In 2009 the Assumptionists, under the leadership of Fr. Jean-Paul Sagadou, launched a new and ambitious initiative, called African Integration Trips (AIT). African Integration Tours are organized by the Youth Network for African Integration (YNAI) and are tours of inter-African cultural discovery.
The main objective is to transmit to African and Afro-descendant youth the ideal of a plural, integrated and united Africa, in its religious, cultural and political aspects. The AITs have a strong educative and civil dimension. Every year, a tour tackles a specific theme and proposes to participants: training, workshops and conferences that include history, economics, entrepreneurship, the arts, humanities, etc.
The AITs are intended to bring young West Africans together to engage in intercultural and interreligious dialogue. The educative part of the Tour leads to discovering the history and the culture of the host country, and situates them in a global pan-African history.
The sixteen countries which make up West Africa count 300 million inhabitants of which half are under the age of 20 and three quarters under the age of 30. The Integration Tours target anyone between 17 and 35 years old, whatever their religious, linguistic, cultural or professional background, who wants to discover the cultural and sightseeing riches of the African continent and who wants intellectual training in a Pan- African vision of Africa and its diaspora.
The African Integration Tours, which usually last 10 days, have been organized since 2009 in one of the 54 countries of Africa. Each year a new theme deepens the notion of African integration:
2009: African Integration (Burkina Faso)
2010: African Integration and the Meeting of Cultures (Benin)
2011: Integration and African Renaissance (Mali)
2012: Reconciliation and African Integration (Ivory Coast)
2013: Citizenship and African Integration (Togo)
2015: African Integration and Democratic Culture (Senegal)
2017: African and Afro-descendant Youth Facing Pan Africanism: Kwame Nkrumah and the Reconstruction of Africa in the 21st Century (Ghana)….August 4-14, 2017.
This initiative found its inspiration in the vision of Kwame Nkrumah (1909-1972), president of Ghana (2000-2006), who repeatedly said, “Africa must unite,” a powerful political vision and desire.
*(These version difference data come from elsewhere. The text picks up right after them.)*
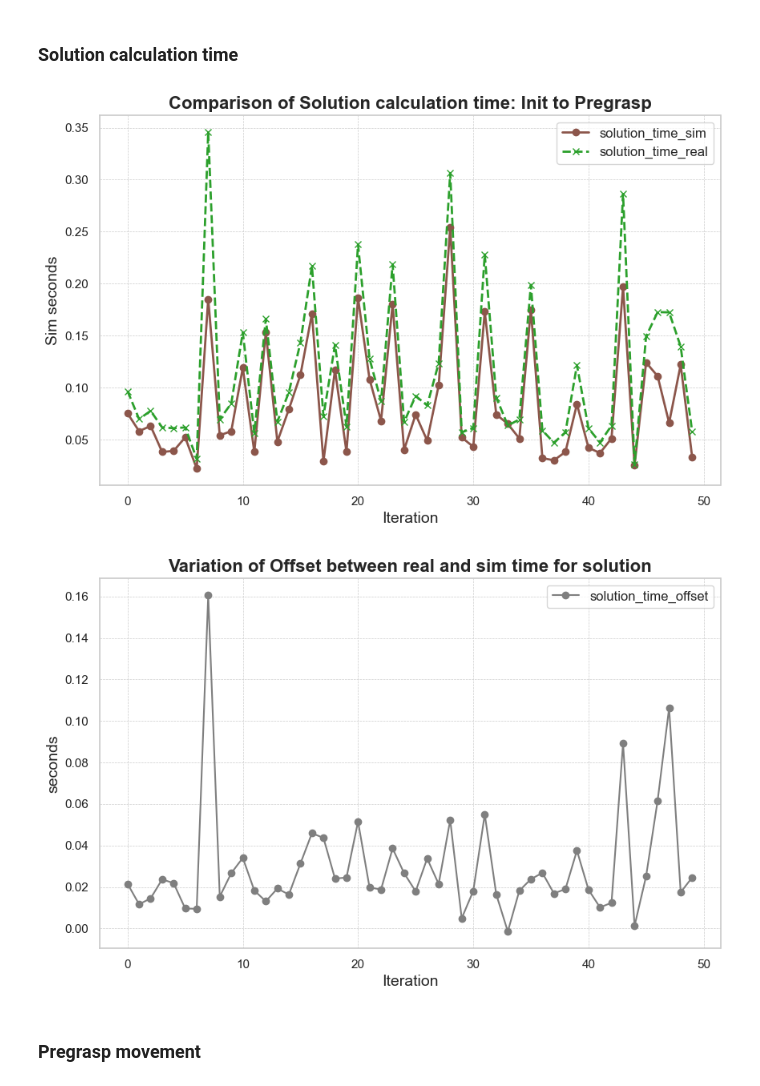
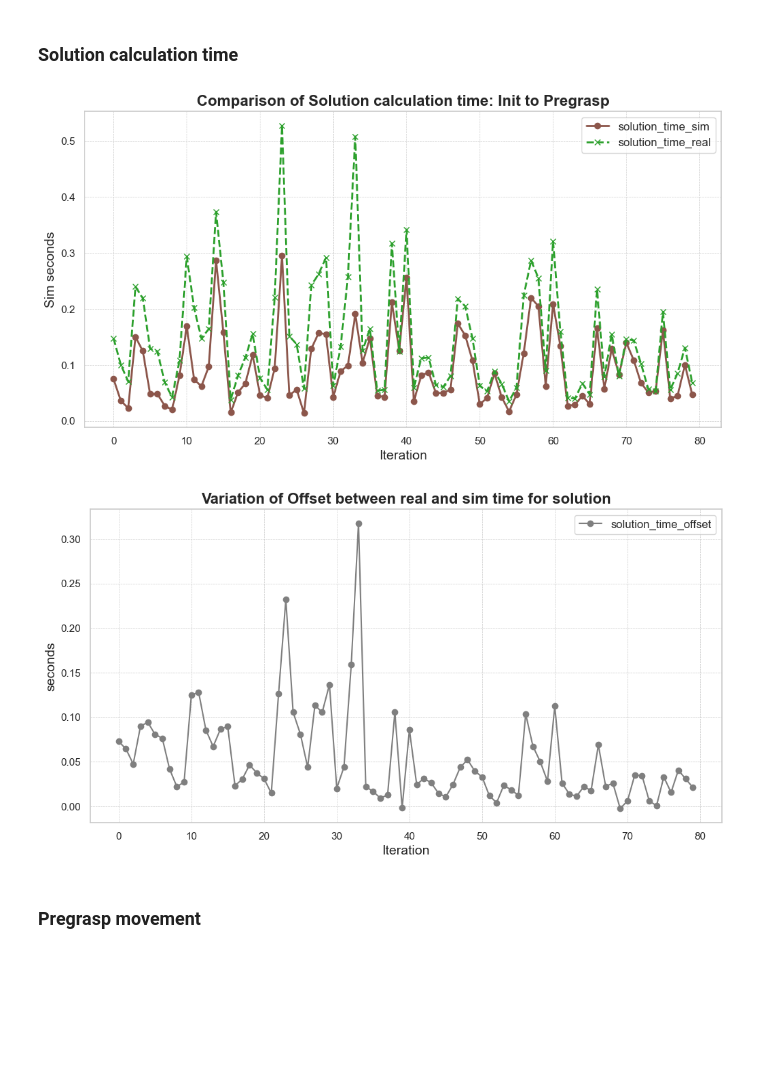
Before and after one commit to adityavkulkarni/2D_dynamic_object_grasping, a Jupyter notebook: results.ipynb, the cells around one changed output. Drawn from its saved outputs; the diff is of its cells as text; code cells hidden in the pictures; blank space fills up the shorter version.

```diff
--- a/results.ipynb
+++ b/results.ipynb
@@ -4,8 +4,8 @@ import matplotlib.pyplot as plt
 import seaborn as sns
 sns.set(style="whitegrid")
 # %%
-df = pd.read_csv("results.csv")
+df = pd.read_csv("results80.csv")
 len_df = len(df)
-df.head()
+df
 # %% [output]
 |  | Unnamed: 0 | iteration | grasp_status | total_time | solution_time_sim | solution_time_real | ... |
@@ -33,23 +40,23 @@ plt.show()
 # %% [markdown]
 ### Solution calculation time
 # %%
-plt.figure(figsize=(10, 6))
+plt.figure(figsize=(12, 6))
 plt.title('Comparison of Solution calculation time: Init to Pregrasp')
 plt.plot(df['solution_time_sim'], label='solution_time_sim', marker='o', linestyle='-', linewidth=2, color=sns.color_palette("tab10")[5])
 plt.plot(df['solution_time_real'], label='solution_time_real', marker='x', linestyle='--', linewidth=2, color=sns.color_palette("tab10")[2])
 
 plt.title('Comparison of Solution calculation time: Init to Pregrasp', fontsize=16, fontweight='bold')
 plt.xlabel('Iteration', fontsize=14)
 plt.ylabel('Sim seconds', fontsize=14)
 
 plt.legend(fontsize=12, loc='upper right')
 
 plt.grid(True, which='both', linestyle='--', linewidth=0.5)
 plt.savefig(f"./viz_results/solution_time_sim_real{len_df}.png")
 # %% [output]
-[figure, old version]
+[figure, new version]
 # %%
-plt.figure(figsize=(10, 6))
+plt.figure(figsize=(12, 6))
 plt.plot(df['solution_time_offset'], label='solution_time_offset', marker='o', color=sns.color_palette("tab10")[7])
 
 plt.title('Variation of Offset between real and sim time for solution', fontsize=16, fontweight='bold')
@@ -60,7 +67,7 @@ plt.legend(fontsize=12, loc='upper right')
 plt.grid(True, which='both', linestyle='--', linewidth=0.5)
 plt.savefig(f"./viz_results/solution_time_offset{len_df}.png")
 # %% [output]
-[figure, old version]
+[figure, new version]
 # %% [markdown]
 ### Pregrasp movement
 # %%
```
Also changed, not shown: parts of 6 cells of this notebook, 1 other file.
Even if the Organization of African Unity (O.A.U.) was put in place among African states to reach this goal, the reality is that it has not been easy to do so. The results have been meager indeed and it does not seem that governments make a concerted effort to put this unity at the forefront of their efforts. One must question whether this goal can be achieved from “on high”. The Youth Network for African Integration, together with its AITs, is seeking to take a different approach, one from the grassroots. It believes that young people have an important role to play in the quest for African unity. It does not want to stay at the level of slogans, but to offer young people concrete opportunities to achieve this goal.
This effort has been launched by the Assumptionists who are characterized by a passion for the great causes of God and a particular concern for youth. In the great Augustinian tradition that pursues unity, truth, and charity, the Assumptionists, for their part, encourage ecumenical and inter-religious dialogue, especially through work with young people (education), the press, and parish ministry. They seek to bring people together, to create bonds between them, and to bring to birth communion and solidarity among persons of different cultures, nations, religions, or tribes.
Fr. Jean-Paul, A.A.